**TASK GOAL:**
Each line in the records that mentions the word "onChange" needs to be listed.

**DATA FOR THE TASK:**
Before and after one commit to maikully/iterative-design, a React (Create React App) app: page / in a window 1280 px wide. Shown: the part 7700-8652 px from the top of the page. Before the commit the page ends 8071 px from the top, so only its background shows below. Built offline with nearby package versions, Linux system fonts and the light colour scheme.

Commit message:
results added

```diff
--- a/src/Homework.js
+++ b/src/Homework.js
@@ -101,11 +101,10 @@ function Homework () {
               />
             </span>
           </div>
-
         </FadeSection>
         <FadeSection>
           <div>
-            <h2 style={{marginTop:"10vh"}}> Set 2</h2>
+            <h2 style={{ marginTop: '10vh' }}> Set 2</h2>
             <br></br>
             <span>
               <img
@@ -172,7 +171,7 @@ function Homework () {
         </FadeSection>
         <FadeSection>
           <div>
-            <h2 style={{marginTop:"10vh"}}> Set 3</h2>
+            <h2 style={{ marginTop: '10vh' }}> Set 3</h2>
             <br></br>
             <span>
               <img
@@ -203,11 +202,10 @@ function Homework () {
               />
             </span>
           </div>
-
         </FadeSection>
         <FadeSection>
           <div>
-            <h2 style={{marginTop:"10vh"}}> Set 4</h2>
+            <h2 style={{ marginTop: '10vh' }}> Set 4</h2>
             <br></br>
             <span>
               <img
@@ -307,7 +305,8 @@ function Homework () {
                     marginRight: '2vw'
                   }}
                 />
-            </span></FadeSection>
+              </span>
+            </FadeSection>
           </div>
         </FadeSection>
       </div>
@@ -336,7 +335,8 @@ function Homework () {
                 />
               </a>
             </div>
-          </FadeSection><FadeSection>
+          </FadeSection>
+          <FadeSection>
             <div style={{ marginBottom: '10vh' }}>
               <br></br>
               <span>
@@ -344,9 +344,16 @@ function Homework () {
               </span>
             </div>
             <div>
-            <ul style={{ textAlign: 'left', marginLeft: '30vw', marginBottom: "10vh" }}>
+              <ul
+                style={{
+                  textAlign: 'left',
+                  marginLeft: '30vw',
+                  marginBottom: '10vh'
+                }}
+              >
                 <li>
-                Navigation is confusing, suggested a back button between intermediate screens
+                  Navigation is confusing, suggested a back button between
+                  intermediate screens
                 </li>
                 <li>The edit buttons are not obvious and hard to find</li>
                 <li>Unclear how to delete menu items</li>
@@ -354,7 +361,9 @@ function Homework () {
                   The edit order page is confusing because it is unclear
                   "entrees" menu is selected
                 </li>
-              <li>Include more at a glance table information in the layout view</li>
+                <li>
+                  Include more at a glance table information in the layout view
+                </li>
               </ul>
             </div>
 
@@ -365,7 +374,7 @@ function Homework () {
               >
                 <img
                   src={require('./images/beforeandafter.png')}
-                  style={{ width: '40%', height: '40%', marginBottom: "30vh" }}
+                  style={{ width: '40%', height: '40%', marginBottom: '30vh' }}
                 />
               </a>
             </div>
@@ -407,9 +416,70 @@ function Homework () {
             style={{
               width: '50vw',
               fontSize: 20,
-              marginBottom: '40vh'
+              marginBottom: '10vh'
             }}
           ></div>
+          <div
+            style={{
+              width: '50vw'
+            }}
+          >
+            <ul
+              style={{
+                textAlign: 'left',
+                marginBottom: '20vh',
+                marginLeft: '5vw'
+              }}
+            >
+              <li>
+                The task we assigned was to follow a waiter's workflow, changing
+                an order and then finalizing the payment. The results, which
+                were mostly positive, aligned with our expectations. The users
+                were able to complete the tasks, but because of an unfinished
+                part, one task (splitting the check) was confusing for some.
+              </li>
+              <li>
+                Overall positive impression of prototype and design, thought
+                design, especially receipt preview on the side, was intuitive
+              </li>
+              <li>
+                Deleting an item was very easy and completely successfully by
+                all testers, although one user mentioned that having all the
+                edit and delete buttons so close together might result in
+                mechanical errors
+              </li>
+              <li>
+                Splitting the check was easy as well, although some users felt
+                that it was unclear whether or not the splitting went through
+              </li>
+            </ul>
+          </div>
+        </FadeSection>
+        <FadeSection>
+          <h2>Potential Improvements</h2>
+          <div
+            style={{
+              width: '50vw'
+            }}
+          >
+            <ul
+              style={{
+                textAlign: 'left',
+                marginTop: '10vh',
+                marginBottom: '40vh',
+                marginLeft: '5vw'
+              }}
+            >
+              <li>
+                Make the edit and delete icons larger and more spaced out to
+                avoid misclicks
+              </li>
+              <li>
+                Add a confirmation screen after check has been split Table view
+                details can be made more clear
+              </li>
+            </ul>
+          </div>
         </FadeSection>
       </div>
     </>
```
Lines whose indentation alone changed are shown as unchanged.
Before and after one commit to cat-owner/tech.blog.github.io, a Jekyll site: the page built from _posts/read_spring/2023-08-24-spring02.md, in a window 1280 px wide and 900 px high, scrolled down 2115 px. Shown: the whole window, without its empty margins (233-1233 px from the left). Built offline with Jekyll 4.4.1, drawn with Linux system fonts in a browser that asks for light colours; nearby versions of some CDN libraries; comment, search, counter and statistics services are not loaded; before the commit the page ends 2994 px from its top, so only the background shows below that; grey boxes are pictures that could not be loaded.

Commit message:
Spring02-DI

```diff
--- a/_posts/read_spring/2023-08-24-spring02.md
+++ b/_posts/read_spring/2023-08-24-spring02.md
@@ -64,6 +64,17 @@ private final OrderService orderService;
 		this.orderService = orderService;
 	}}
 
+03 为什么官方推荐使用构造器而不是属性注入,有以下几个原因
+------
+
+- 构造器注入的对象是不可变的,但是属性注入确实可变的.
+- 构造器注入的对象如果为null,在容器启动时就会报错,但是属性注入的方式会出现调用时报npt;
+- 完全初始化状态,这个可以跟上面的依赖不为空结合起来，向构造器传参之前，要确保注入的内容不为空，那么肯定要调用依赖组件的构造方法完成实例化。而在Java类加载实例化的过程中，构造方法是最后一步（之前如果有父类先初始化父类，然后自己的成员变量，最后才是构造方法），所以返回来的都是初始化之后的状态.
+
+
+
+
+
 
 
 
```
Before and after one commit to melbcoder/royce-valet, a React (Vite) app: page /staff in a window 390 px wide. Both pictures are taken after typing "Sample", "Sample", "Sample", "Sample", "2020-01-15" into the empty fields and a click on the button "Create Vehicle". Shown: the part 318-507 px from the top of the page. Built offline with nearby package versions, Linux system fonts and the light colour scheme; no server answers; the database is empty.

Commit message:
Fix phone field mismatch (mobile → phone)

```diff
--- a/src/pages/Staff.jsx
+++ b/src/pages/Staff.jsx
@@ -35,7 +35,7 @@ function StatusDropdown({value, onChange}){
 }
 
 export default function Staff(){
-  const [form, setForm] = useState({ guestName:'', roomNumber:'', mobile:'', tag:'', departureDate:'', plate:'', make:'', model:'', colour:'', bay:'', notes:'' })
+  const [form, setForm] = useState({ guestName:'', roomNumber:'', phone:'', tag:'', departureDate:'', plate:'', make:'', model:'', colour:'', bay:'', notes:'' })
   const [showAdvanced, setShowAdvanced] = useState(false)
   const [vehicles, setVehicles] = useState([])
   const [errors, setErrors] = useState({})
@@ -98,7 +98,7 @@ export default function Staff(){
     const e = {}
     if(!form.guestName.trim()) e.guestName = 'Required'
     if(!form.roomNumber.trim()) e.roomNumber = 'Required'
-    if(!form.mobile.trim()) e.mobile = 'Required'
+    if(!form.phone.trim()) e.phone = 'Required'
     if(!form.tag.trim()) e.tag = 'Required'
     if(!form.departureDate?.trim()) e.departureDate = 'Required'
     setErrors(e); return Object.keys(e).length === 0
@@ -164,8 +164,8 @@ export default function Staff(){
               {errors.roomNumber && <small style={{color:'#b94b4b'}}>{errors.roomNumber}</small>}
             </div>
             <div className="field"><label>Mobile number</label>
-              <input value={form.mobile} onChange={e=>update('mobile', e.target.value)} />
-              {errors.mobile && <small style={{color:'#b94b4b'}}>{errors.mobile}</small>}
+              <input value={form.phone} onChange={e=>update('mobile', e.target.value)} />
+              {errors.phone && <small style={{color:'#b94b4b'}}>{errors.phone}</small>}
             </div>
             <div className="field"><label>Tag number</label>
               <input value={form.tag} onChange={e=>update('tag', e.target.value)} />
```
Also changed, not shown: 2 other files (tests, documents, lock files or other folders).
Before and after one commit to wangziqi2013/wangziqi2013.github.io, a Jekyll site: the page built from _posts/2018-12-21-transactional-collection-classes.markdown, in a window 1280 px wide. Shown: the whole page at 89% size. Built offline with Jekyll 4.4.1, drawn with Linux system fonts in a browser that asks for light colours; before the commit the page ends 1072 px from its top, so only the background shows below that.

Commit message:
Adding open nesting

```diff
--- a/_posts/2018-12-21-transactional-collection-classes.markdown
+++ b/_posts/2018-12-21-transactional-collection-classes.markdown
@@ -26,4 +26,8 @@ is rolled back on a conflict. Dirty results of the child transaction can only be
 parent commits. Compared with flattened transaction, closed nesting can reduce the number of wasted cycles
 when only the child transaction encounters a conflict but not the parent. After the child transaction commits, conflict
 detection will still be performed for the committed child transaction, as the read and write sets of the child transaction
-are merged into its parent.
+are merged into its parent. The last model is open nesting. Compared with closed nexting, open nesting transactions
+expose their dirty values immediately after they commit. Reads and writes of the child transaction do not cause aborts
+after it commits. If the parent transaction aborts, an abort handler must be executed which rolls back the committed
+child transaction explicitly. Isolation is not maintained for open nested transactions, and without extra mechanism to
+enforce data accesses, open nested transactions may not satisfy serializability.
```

**EXERCISE RESPONSE:**
@@ -35,7 +35,7 @@ function StatusDropdown({value, onChange}){
-              <input value={form.mobile} onChange={e=>update('mobile', e.target.value)} />
+              <input value={form.phone} onChange={e=>update('mobile', e.target.value)} />
               <input value={form.tag} onChange={e=>update('tag', e.target.value)} />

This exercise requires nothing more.